The original furlough scheme is set to end on 31st October 2020, but what is JSS and what can you expect from it?
The Job Support Scheme (JSS) – which will start as of 1st of November 2020 – has been introduced by the government to replace the original furlough scheme and it will last until 30th April 2021. It is a scheme designed to help employers keep hold of their staff, both part-time and full-time, whilst their business is still being affected by the pandemic.
The scheme is broken down into two parts: JSS Open, which focuses on businesses that remain open but have experienced reduced demand, and JSS Closed, which relates to businesses that have been legally forced to close due to local coronavirus-related restrictions.
Restrictions imposed by the new three-tier system have caused some businesses to become less busy, but they have continued to remain open. The JSS Open scheme will provide financial help for these struggling businesses as well as their employees, however, there will be responsibilities for the employer and employee.

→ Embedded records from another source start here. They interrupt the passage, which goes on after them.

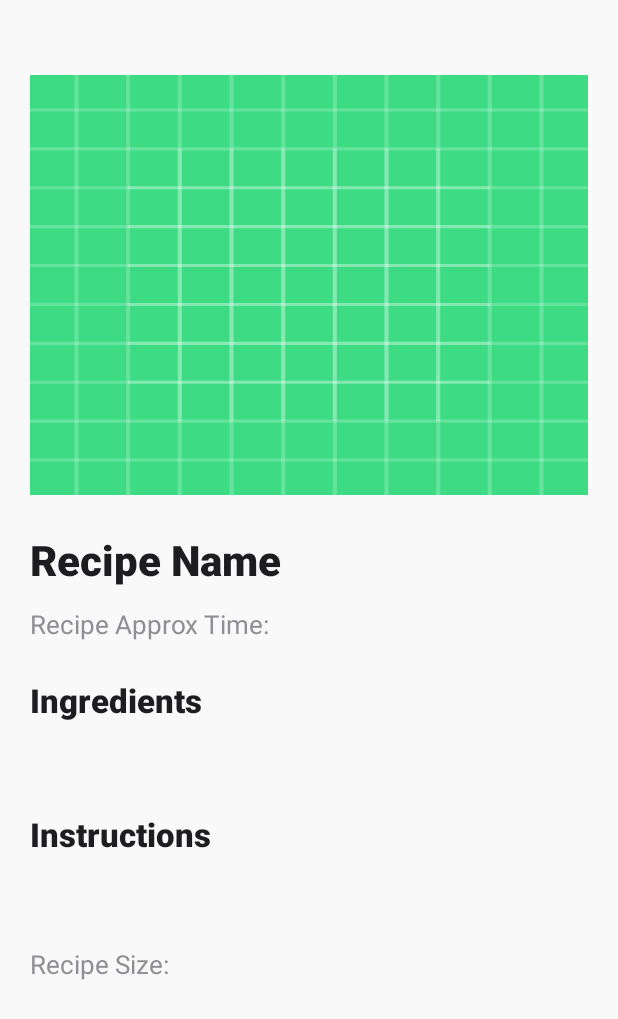
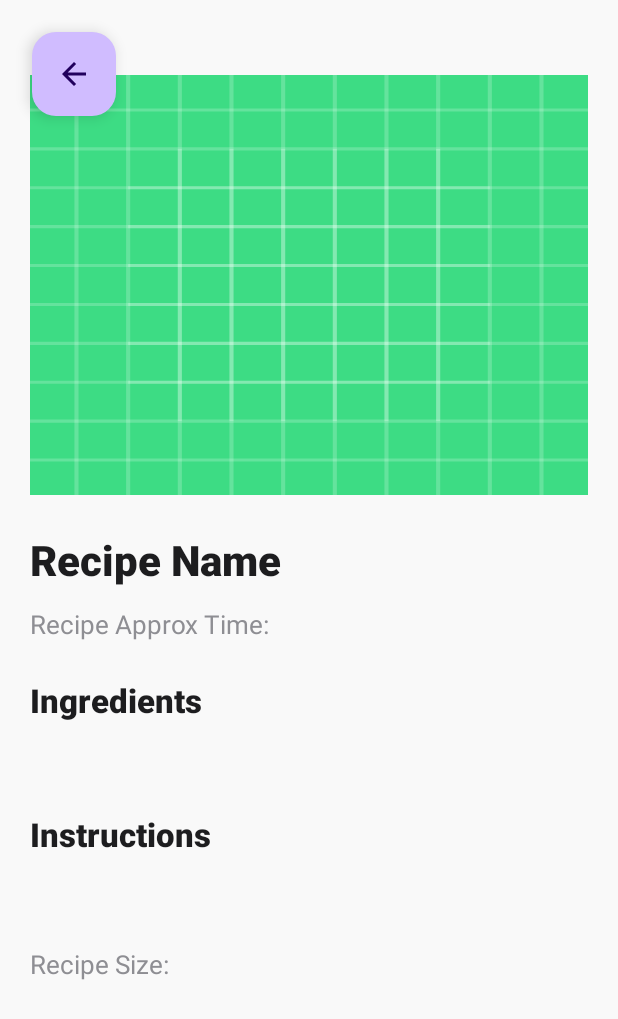
Before and after one commit to noamshmul/Hungry, an Android app: the SingleRecipeScreen screen opened directly, with no data from a screen before it, on a phone screen of 412 x 824 dp. Shown: the top 1019 px of the screen. Run offline under Robolectric (Android 15) with nearby library versions, the light colour scheme and no system bars; network calls fail.

Commit message:
added back button to recipe screen

```diff
--- a/HungryJava/app/src/main/java/com/example/hungryjava/HomeFragment.java
+++ b/HungryJava/app/src/main/java/com/example/hungryjava/HomeFragment.java
@@ -112,8 +112,6 @@ public class HomeFragment extends Fragment {
 
                 }
 
-                // Initialize RecyclerView
-
             }
 
             @Override
--- a/HungryJava/app/src/main/java/com/example/hungryjava/SingleRecipeScreen.java
+++ b/HungryJava/app/src/main/java/com/example/hungryjava/SingleRecipeScreen.java
@@ -1,25 +1,34 @@
 package com.example.hungryjava;
 
+import android.app.ActivityOptions;
+import android.content.Intent;
 import android.graphics.Bitmap;
 import android.graphics.BitmapFactory;
 import android.os.Bundle;
 import android.util.Log;
 import android.widget.ImageView;
 import android.widget.TextView;
+import android.view.View;
 
 import androidx.appcompat.app.AppCompatActivity;
 
 import com.example.hungryjava.api.FastApiService;
 import com.example.hungryjava.api.RetrofitClient;
+import com.google.android.material.floatingactionbutton.FloatingActionButton;
 
 import java.util.ArrayList;
 import java.util.Map;
+
+import androidx.appcompat.widget.Toolbar;
 
 import okhttp3.ResponseBody;
 import retrofit2.Call;
 import retrofit2.Callback;
 import retrofit2.Response;
 import retrofit2.Retrofit;
+import android.view.MenuItem;
+import androidx.annotation.NonNull;
+
 
 public class SingleRecipeScreen extends AppCompatActivity {
 
@@ -30,11 +39,18 @@ public class SingleRecipeScreen extends AppCompatActivity {
     private TextView recipeIngredients;
     private TextView recipeInstructions;
     private TextView recipeSize;
+    private FloatingActionButton fabBack;
 
     @Override
     protected void onCreate(Bundle savedInstanceState) {
         super.onCreate(savedInstanceState);
         setContentView(R.layout.activity_single_recipe_screen);
+
+        fabBack = findViewById(R.id.fabBack);
+        fabBack.setOnClickListener(v -> {
+            // Start the second activity with the shared element transition
+            finish(); // Finish the activity and go back to the previous screen
+        });
 
         // Initialize views
         recipeImage = findViewById(R.id.recipe_image);
--- a/HungryJava/app/src/main/res/layout/activity_single_recipe_screen.xml
+++ b/HungryJava/app/src/main/res/layout/activity_single_recipe_screen.xml
@@ -8,98 +8,113 @@
     android:background="#F9F9F9"
     tools:context=".SingleRecipeScreen">
 
+    <com.google.android.material.floatingactionbutton.FloatingActionButton
+        android:id="@+id/fabBack"
+        android:layout_width="wrap_content"
+        android:layout_height="wrap_content"
+        android:layout_margin="32px"
+        android:contentDescription="Go Back"
+        android:elevation="8dp"
+        app:backgroundTint="@color/secondary"
+        android:src="?attr/homeAsUpIndicator"
+        android:transitionName="fab_transition"
+        app:layout_constraintStart_toStartOf="parent"
+        app:layout_constraintTop_toTopOf="parent" />
+
     <ScrollView
-        android:layout_width="match_parent"
-        android:layout_height="match_parent"
+        android:layout_width="0dp"
+        android:layout_height="0dp"
+        android:overScrollMode="never"
+        app:layout_constraintBottom_toBottomOf="parent"
+        app:layout_constraintEnd_toEndOf="parent"
+        app:layout_constraintHorizontal_bias="0.0"
+        app:layout_constraintStart_toStartOf="parent"
         app:layout_constraintTop_toTopOf="parent"
-        app:layout_constraintStart_toStartOf="parent"
-        app:layout_constraintEnd_toEndOf="parent"
-        app:layout_constraintBottom_toBottomOf="parent"
-        android:overScrollMode="always">
+        app:layout_constraintVertical_bias="1.0">
 
         <LinearLayout
             android:layout_width="match_parent"
             android:layout_height="wrap_content"
+            android:layout_marginTop="30dp"
             android:orientation="vertical"
-            android:layout_marginTop="30dp"
             android:padding="20dp">
 
             <ImageView
                 android:id="@+id/recipe_image"
                 android:layout_width="match_parent"
                 android:layout_height="280dp"
-                android:scaleType="centerCrop"
-                android:contentDescription="recipe_image"
                 android:layout_marginBottom="24dp"
                 android:background="@drawable/ic_launcher_background"
-                android:clipToOutline="true"/>
+                android:clipToOutline="true"
+                android:contentDescription="recipe_image"
+                android:scaleType="centerCrop" />
 
             <TextView
                 android:id="@+id/recipe_name"
                 android:layout_width="wrap_content"
                 android:layout_height="wrap_content"
+                android:layout_marginBottom="12dp"
+                android:fontFamily="sans-serif-medium"
+                android:text="Recipe Name"
+                android:textColor="#1D1D1F"
                 android:textSize="28sp"
-                android:textStyle="bold"
-                android:layout_marginBottom="12dp"
-                android:textColor="#1D1D1F"
-                android:fontFamily="sans-serif-medium"
-                android:text="Recipe Name"/>
+                android:textStyle="bold" />
 
             <TextView
                 android:id="@+id/recipe_approx_time"
                 android:layout_width="wrap_content"
                 android:layout_height="wrap_content"
-                android:textSize="17sp"
                 android:layout_marginBottom="24dp"
+                android:text="Recipe Approx Time:"
                 android:textColor="#8E8E93"
-                android:text="Recipe Approx Time:"/>
+                android:textSize="17sp" />
 
             <TextView
                 android:layout_width="wrap_content"
                 android:layout_height="wrap_content"
+                android:layout_marginBottom="12dp"
+                android:fontFamily="sans-serif-medium"
                 android:text="Ingredients"
+                android:textColor="#1D1D1F"
                 android:textSize="22sp"
-                android:textStyle="bold"
-                android:textColor="#1D1D1F"
-                android:fontFamily="sans-serif-medium"
-                android:layout_marginBottom="12dp"/>
+                android:textStyle="bold" />
 
             <TextView
                 android:id="@+id/recipe_ingredients"
                 android:layout_width="match_parent"
                 android:layout_height="wrap_content"
-                android:textSize="17sp"
                 android:layout_marginBottom="24dp"
+                android:lineSpacingExtra="4dp"
                 android:textColor="#1D1D1F"
-                android:lineSpacingExtra="4dp"/>
+                android:textSize="17sp" />
 
             <TextView
                 android:layout_width="wrap_content"
                 android:layout_height="wrap_content"
+                android:layout_marginBottom="12dp"
+                android:fontFamily="sans-serif-medium"
                 android:text="Instructions"
+                android:textColor="#1D1D1F"
                 android:textSize="22sp"
-                android:textStyle="bold"
-                android:textColor="#1D1D1F"
-                android:fontFamily="sans-serif-medium"
-                android:layout_marginBottom="12dp"/>
+                android:textStyle="bold" />
 
             <TextView
                 android:id="@+id/recipe_instructions"
                 android:layout_width="match_parent"
                 android:layout_height="wrap_content"
-                android:textSize="17sp"
                 android:layout_marginBottom="24dp"
+                android:lineSpacingExtra="5dp"
                 android:textColor="#1D1D1F"
-                android:lineSpacingExtra="5dp"/>
+                android:textSize="17sp" />
 
             <TextView
                 android:id="@+id/recipe_size"
                 android:layout_width="wrap_content"
                 android:layout_height="wrap_content"
-                android:textSize="17sp"
                 android:layout_marginBottom="24dp"
+                android:text="Recipe Size:"
                 android:textColor="#8E8E93"
-                android:text="Recipe Size:"/>
+                android:textSize="17sp" />
 
         </LinearLayout>
 
```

Employees will have to work 20% of their normal hours which will be paid at the usual rate. Employees will then receive two-thirds of their normal pay for hours not worked; this will be paid in part by your employer and by the government.
For businesses that are legally required to close, workers will be paid 67% of their wages – up to a maximum of £2,083 per month – which will be subsidised entirely by the government through the Job Support Scheme. Employers do not have to ‘top up’ the 67%, however, they can choose to do this at their own discretion. Ultimately, this could result in a 33% reduction in wages.

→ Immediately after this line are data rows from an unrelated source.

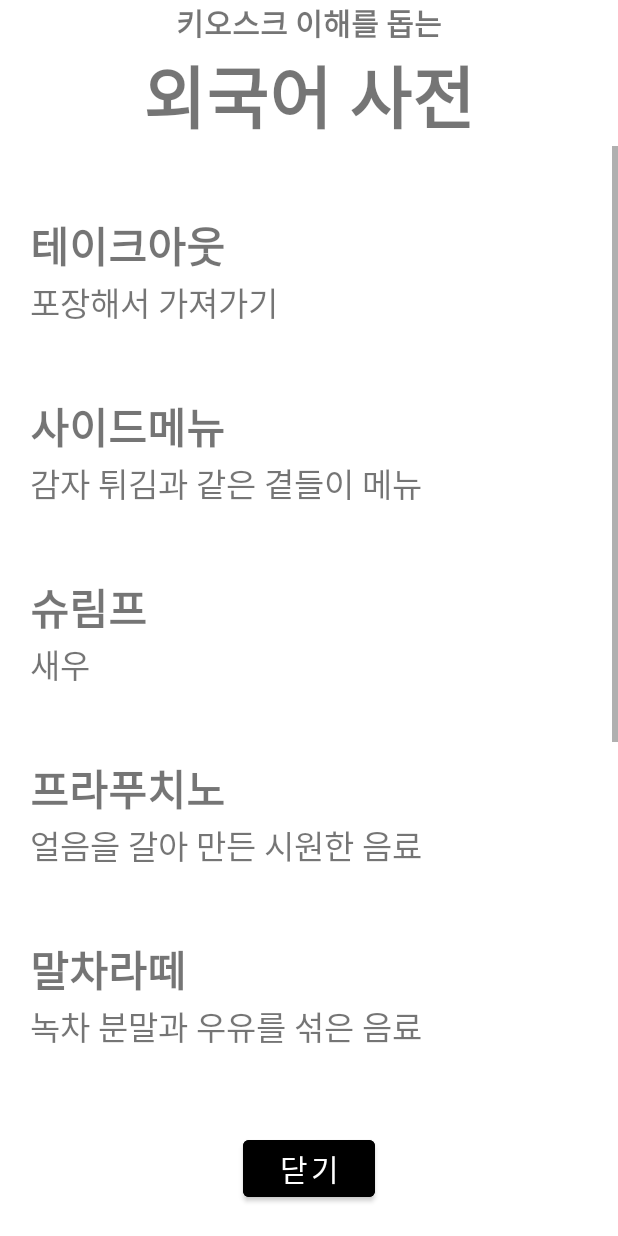
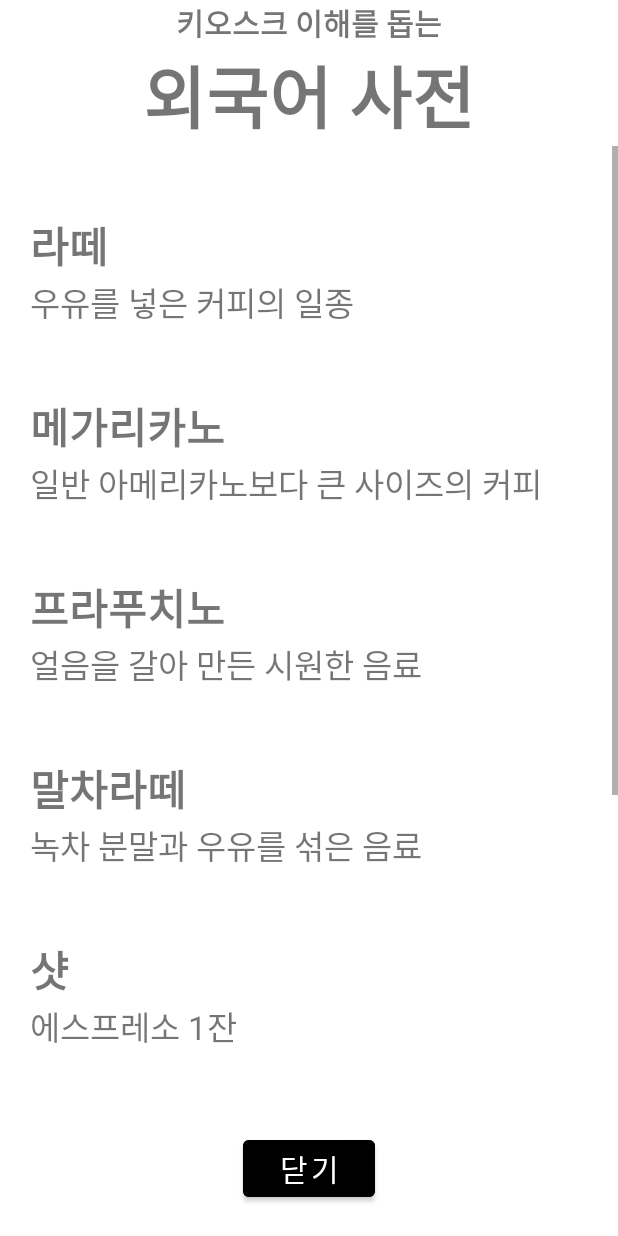
Before and after one commit to SungWonHwang/designThinking2022, an Android app: the layout activity_dictionary.xml on its own in the app's theme, with its tools: preview values and no code run, on a phone screen of 412 x 824 dp. Run offline under Robolectric (Android 15) with nearby library versions, the phone set to English and light mode, and no system bars.

Commit message:
딕셔너리 수정

```diff
--- a/app/src/main/res/layout/activity_dictionary.xml
+++ b/app/src/main/res/layout/activity_dictionary.xml
@@ -40,23 +40,7 @@
                 android:orientation="vertical">
 
 
-                <TextView
-                    android:id="@+id/textView1"
-                    android:layout_width="match_parent"
-                    android:layout_height="wrap_content"
-                    android:textSize="28sp"
-                    android:layout_marginLeft="20dp"
-                    android:textStyle="bold"
-                    android:layout_marginTop="45dp"
-                    android:text="테이크아웃" />
 
-                <TextView
-                    android:id="@+id/textView1_1"
-                    android:layout_width="match_parent"
-                    android:layout_height="wrap_content"
-                    android:layout_marginLeft="20dp"
-                    android:textSize="22sp"
-                    android:text="포장해서 가져가기" />
 
                 <TextView
                     android:id="@+id/textView2"
@@ -66,7 +50,7 @@
                     android:layout_marginTop="45dp"
                     android:textSize="28sp"
                     android:textStyle="bold"
-                    android:text="사이드메뉴" />
+                    android:text="라떼" />
 
                 <TextView
                     android:id="@+id/textView2_1"
@@ -74,7 +58,7 @@
                     android:layout_height="wrap_content"
                     android:layout_marginLeft="20dp"
                     android:textSize="22sp"
-                    android:text="감자 튀김과 같은 곁들이 메뉴" />
+                    android:text="우유를 넣은 커피의 일종" />
 
                 <TextView
                     android:id="@+id/textView3"
@@ -84,7 +68,7 @@
                     android:layout_marginTop="45dp"
                     android:textSize="28sp"
                     android:textStyle="bold"
-                    android:text="슈림프" />
+                    android:text="메가리카노" />
 
                 <TextView
                     android:id="@+id/textView3_1"
@@ -92,7 +76,7 @@
                     android:layout_height="wrap_content"
                     android:layout_marginLeft="20dp"
                     android:textSize="22sp"
-                    android:text="새우" />
+                    android:text="일반 아메리카노보다 큰 사이즈의 커피" />
 
                 <TextView
                     android:id="@+id/textView4"
@@ -138,7 +122,7 @@
                     android:layout_marginTop="45dp"
                     android:textSize="28sp"
                     android:textStyle="bold"
-                    android:text="스파이시" />
+                    android:text="샷" />
 
                 <TextView
                     android:id="@+id/textView6_1"
@@ -146,7 +130,7 @@
                     android:layout_height="wrap_content"
                     android:layout_marginLeft="20dp"
                     android:textSize="22sp"
-                    android:text="매운, 매콤한, 양념이 강한" />
+                    android:text="에스프레소 1잔" />
 
                 <TextView
                     android:id="@+id/textView7"
@@ -156,7 +140,7 @@
                     android:layout_marginTop="45dp"
                     android:textSize="28sp"
                     android:textStyle="bold"
-                    android:text="더블" />
+                    android:text="프라페" />
 
                 <TextView
                     android:id="@+id/textView7_1"
@@ -164,7 +148,7 @@
                     android:layout_height="wrap_content"
                     android:layout_marginLeft="20dp"
                     android:textSize="22sp"
-                    android:text="2배의" />
+                    android:text="얼음, 커피, 우유와 달콤한 재료들을 갈아 만든 음료" />
 
                 <TextView
                     android:id="@+id/textView8"
@@ -185,22 +169,24 @@
                     android:text="신선한 과일을 얼려서 갈아 만든 음료" />
 
                 <TextView
-                    android:id="@+id/textView9"
+                    android:id="@+id/textView1"
                     android:layout_width="match_parent"
                     android:layout_height="wrap_content"
+                    android:textSize="28sp"
                     android:layout_marginLeft="20dp"
+                    android:textStyle="bold"
                     android:layout_marginTop="45dp"
-                    android:textSize="28sp"
-                    android:textStyle="bold"
-                    android:text="크리스피" />
+                    android:text="테이크아웃" />
 
                 <TextView
-                    android:id="@+id/textView9_1"
+                    android:id="@+id/textView1_1"
                     android:layout_width="match_parent"
                     android:layout_height="wrap_content"
                     android:layout_marginLeft="20dp"
                     android:textSize="22sp"
-                    android:text="바삭한" />
+                    android:text="포장해서 가져가기" />
+
+
             </LinearLayout>
 
 
```
Also changed, not shown: app/src/main/java/com/example/designthinkingproject/Frag1.java (deleted, +0 -17 lines), app/src/main/java/com/example/designthinkingproject/Frag2.java (deleted, +0 -14 lines), app/src/main/java/com/example/designthinkingproject/Navigation.java (deleted, +0 -90 lines), app/src/main/res/layout/frag1.xml (deleted, +0 -14 lines), app/src/main/res/layout/frag2.xml (deleted, +0 -14 lines).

Whilst this significant loss may seem daunting if you work for a business that has legally closed, you can also apply for Universal Credit – an additional benefit from the government – but this will depend on your household income, any existing savings you may have, and whether you have children. You can check to see if you can claim here.
Will I be eligible for JSS?
There are similarities to the original furlough scheme, however, you and your employer must meet certain criteria in order to be successfully enrolled in the Job Support Scheme.
- You must have been on your employer’s payroll on or before 23rd September 2020
- You can be on any type of contract, including zero hour and temporary contracts
- You can still qualify even if you were never enrolled in the original furlough scheme
- Unfortunately, you will not be eligible if your place of work is required to close by local public health authorities due to an outbreak of COVID19
- Businesses with less than 250 employees will be eligible for the scheme, however, firms with more than 250 employees will be subject to a Financial Impact Test where they will have to show that their sales have been impacted significantly
I’m self-employed, what help can I get?
The government has also announced an extension to their Self-Employment Income Support Scheme which will work in a similar way to the previous scheme. There will be two grants available: one to cover the period from the start of November until the end of January and the second to cover the start of February until the end of April. There are two important distinctions with the previous scheme:
- The third grant will only cover 40% of trading profits (capped at £3,750) rather than the 80% offered for the first two grants
- You will need to declare that your business has been affected by reduced demand because of coronavirus rather than being “adversely affected”
Unfortunately, there has been no confirmation on when you can apply or when you will receive the third grant, however, you can find any updates through the government website www.gov.uk.
My situation will probably not improve…
… so act now! Despite the JSS scheme, a significant amount of people in the UK will be left feeling worried about their financial situation with seemingly nowhere to turn. The Office for Budget Responsibility suggests that, by March 2021, unemployment could reach 13.2%. The reality is that the pandemic is still affecting us and will likely be causing stress and concern well into the new year, so look for advice and support before your situation worsens.
Could a short-term financial solution be a suitable option for you? You may only need help with your debts until your situation stabilises; if that’s the case, a Debt Management Plan may be a viable option. Find out what a Debt Management Plan can do for you here and then start your application here.
If you feel you may need a more long-term solution, visit our Online Debt Advice tool on our website or contact us on 01925 599400.